A few months ago we highlighted a new Tyan dual Intel Xeon Ice Lake platform. That platform is the Tyan Thunder CX GC68A-B7126 that utilizes two Intel Ice Lake Xeon processors in a cost-optimized 1U server platform. In our review, we are going to show what that means and why design decisions were made. Let us get into our review.
Tyan Thunder CX GC68A-B7126 Hardware Overview
As we have been doing recently, we are going to split our hardware overview into external and then internal overviews. To help the lengths of each section, we are going to bring in a bit from the internal overview to the external to help with the balance.
Also, just as a quick one, this is the first server that was photographed in the new studio after the STH Blue Door Studio was decommissioned. This is by no means the final look, but it is the start of a new era for STH with a much larger studio space. We also have a few very fun projects happening over the next few weeks.
Tyan Thunder CX GC68A-B7126 External Overview
Starting with the front of the server, we have a 1U server that is only 26.77″ or 680mm deep. This is a relatively shallow-depth server. In terms of cost optimization, often colocation facilities with lower-cost space have shallower racks but there are also facilities that simply can only fit racks designed for legacy equipment.
The front of the chassis has twelve 2.5″ bays. The technical model number we are reviewing is the B7126G68AV10E2HR. That comes with a 2x NVMe configuration while all twelve drives are SAS/ SATA capable. In this server, those SATA/ SAS bays are most likely going to be SATA for cost reasons. The B7126G68V4E4HR is the 3.5″ version with four 3.5″ and four 2.5″ 7mm NVMe SSDs. The 2.5″ drives, despite the dense 12-in-1U configuration are still tool-less which is great from Tyan. Some other vendors use trays with screws in this form factor.
Moving to the rear, we have a fairly standard platform from Tyan if you have used their servers previously. PSUs are on one side, with the rear I/O and then expansion slots.
In terms of rear I/O we get two USB 3 Type-A ports and a VGA and serial port. There is an out-of-band management port connected to the ASPEED AST2500 controller. The onboard 1GbE networking is provided by two Intel i210-AT controllers. For high-speed networking, one would use the OCP NIC 2.0 or the PCIe slots that we will look at later in our overview.
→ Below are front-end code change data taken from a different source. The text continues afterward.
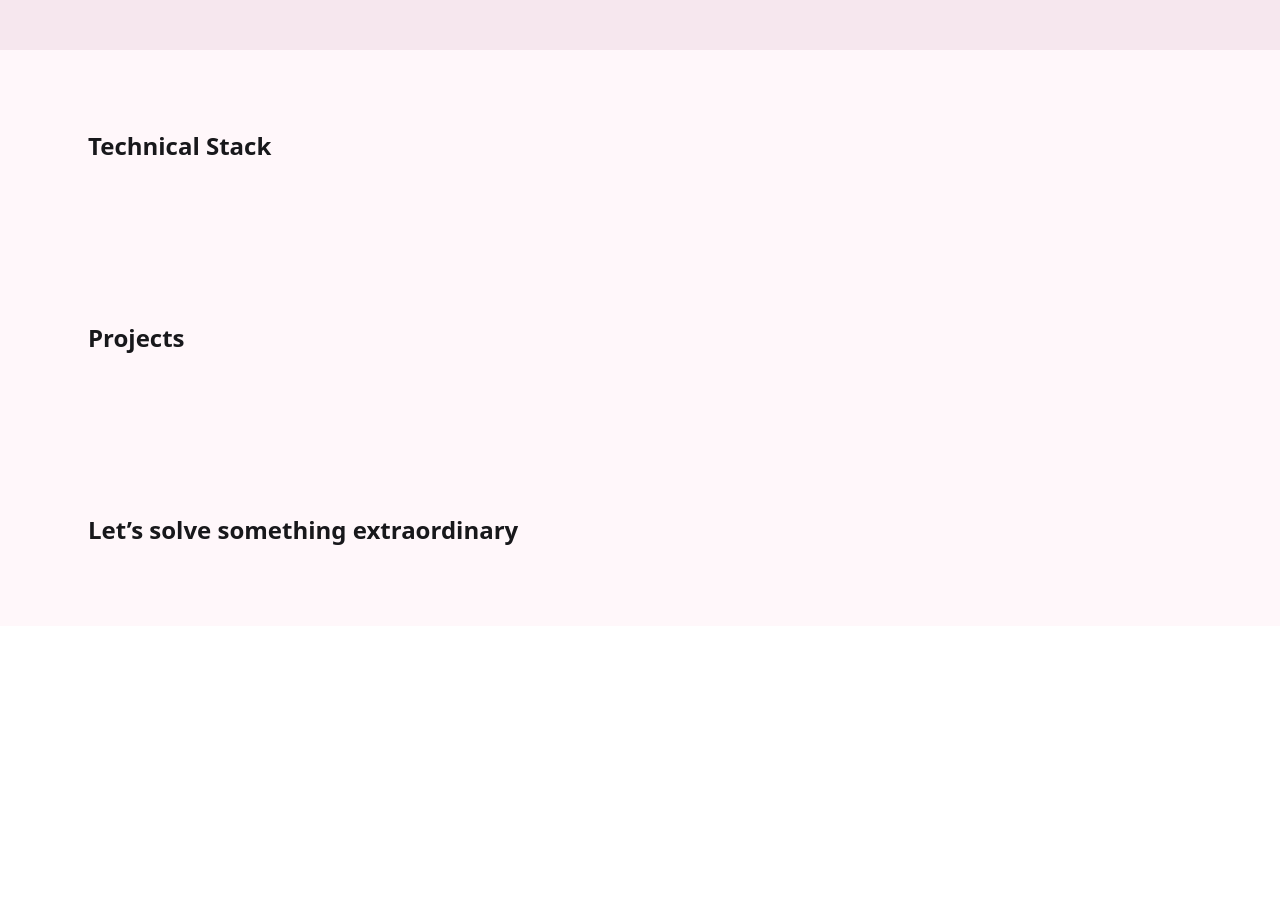
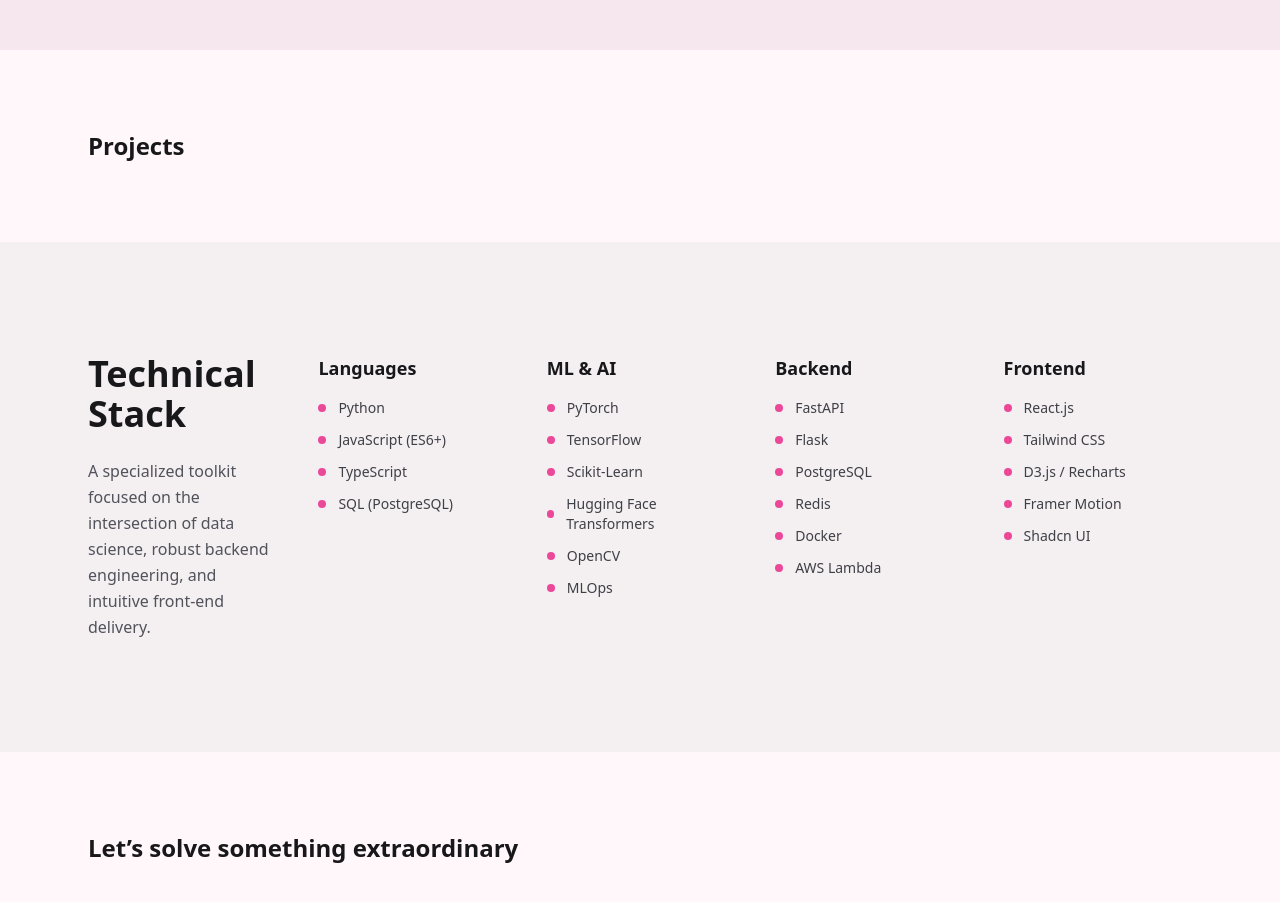
Before and after one commit to Jeeya7/JiyaPradhan, a React (Vite) app in the folder portfolio/: page / in a window 1280 px wide. Shown: the part 3160-4062 px from the top of the page. Before the commit the page ends 3786 px from the top, so only its background shows below. Built offline with nearby package versions, Linux system fonts and the light colour scheme.

Commit message:
feat: add Contact and Projects components to enhance site content

```diff
--- a/portfolio/src/App.tsx
+++ b/portfolio/src/App.tsx
@@ -2,6 +2,9 @@ import "./style/App.css";
 import Overview from "./overview";
 import Navbar from "./Navbar";
 import Journey from "./Journey";
+import Stack from "./Stack";
+import Projects from "./Projects";
+import Contact from "./Contact";
 
 export default function App() {
   return (
@@ -15,25 +18,11 @@ export default function App() {
 
         <Journey />
 
-        <section id="stack" className="scroll-mt-24 py-20">
-          <div className="mx-auto max-w-6xl px-6">
-            <h2 className="text-2xl font-semibold">Technical Stack</h2>
-          </div>
-        </section>
+        <Projects />
 
-        <section id="projects" className="scroll-mt-24 py-20">
-          <div className="mx-auto max-w-6xl px-6">
-            <h2 className="text-2xl font-semibold">Projects</h2>
-          </div>
-        </section>
+        <Stack />
 
-        <section id="contact" className="scroll-mt-24 py-20">
-          <div className="mx-auto max-w-6xl px-6">
-            <h2 className="text-2xl font-semibold">
-              Let’s solve something extraordinary
-            </h2>
-          </div>
-        </section>
+        <Contact />
 
       </main>
     </div>
--- a/portfolio/src/Contact.tsx
+++ b/portfolio/src/Contact.tsx
@@ -0,0 +1,11 @@
+export default function Contact() {
+    return (
+        <section id="contact" className="scroll-mt-24 py-20">
+          <div className="mx-auto max-w-6xl px-6">
+            <h2 className="text-2xl font-semibold">
+              Let’s solve something extraordinary
+            </h2>
+          </div>
+        </section>
+    )
+};
--- a/portfolio/src/Projects.tsx
+++ b/portfolio/src/Projects.tsx
@@ -0,0 +1,9 @@
+export default function Projects() {
+    return (
+        <section id="projects" className="scroll-mt-24 py-20">
+            <div className="mx-auto max-w-6xl px-6">
+                <h2 className="text-2xl font-semibold">Projects</h2>
+            </div>
+        </section>
+    )
+};
```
The power supplies are two 850W 80Plus Platinum units. These PSUs are made by Delta and operate from 120V to 240V covering a range of data center applications.
The redundant PSUs are hot-swappable. There is a difference between this and some other configurations we see these days. These hot-swap PSUs go into a power distribution board instead of the motherboard.
This is a fairly classic design, but it is also one that is needed so that Tyan can use an EATX motherboard.
With this server, rear PCIe expansion slots are two full-height slots. Some 1U server platforms have customized motherboards that allow for a third PCIe slot. Since Tyan is using an EATX motherboard, we get two here. Many servers do not fill expansion slots so this is an area where cost optimization comes into play.
Looking at the rear expansion slots, these are on a riser. We wish that this riser was tool-less since it requires two screws to remove. Still, the riser provides two PCIe Gen4 x16 slots so one can put 100GbE/ 200GbE networking in this platform and run at full speed. Having PCIe Gen4 is a major upgrade in this generation versus the previous generation.
Overall, that was a good look at the external system components. Now, let us get to the internal overview.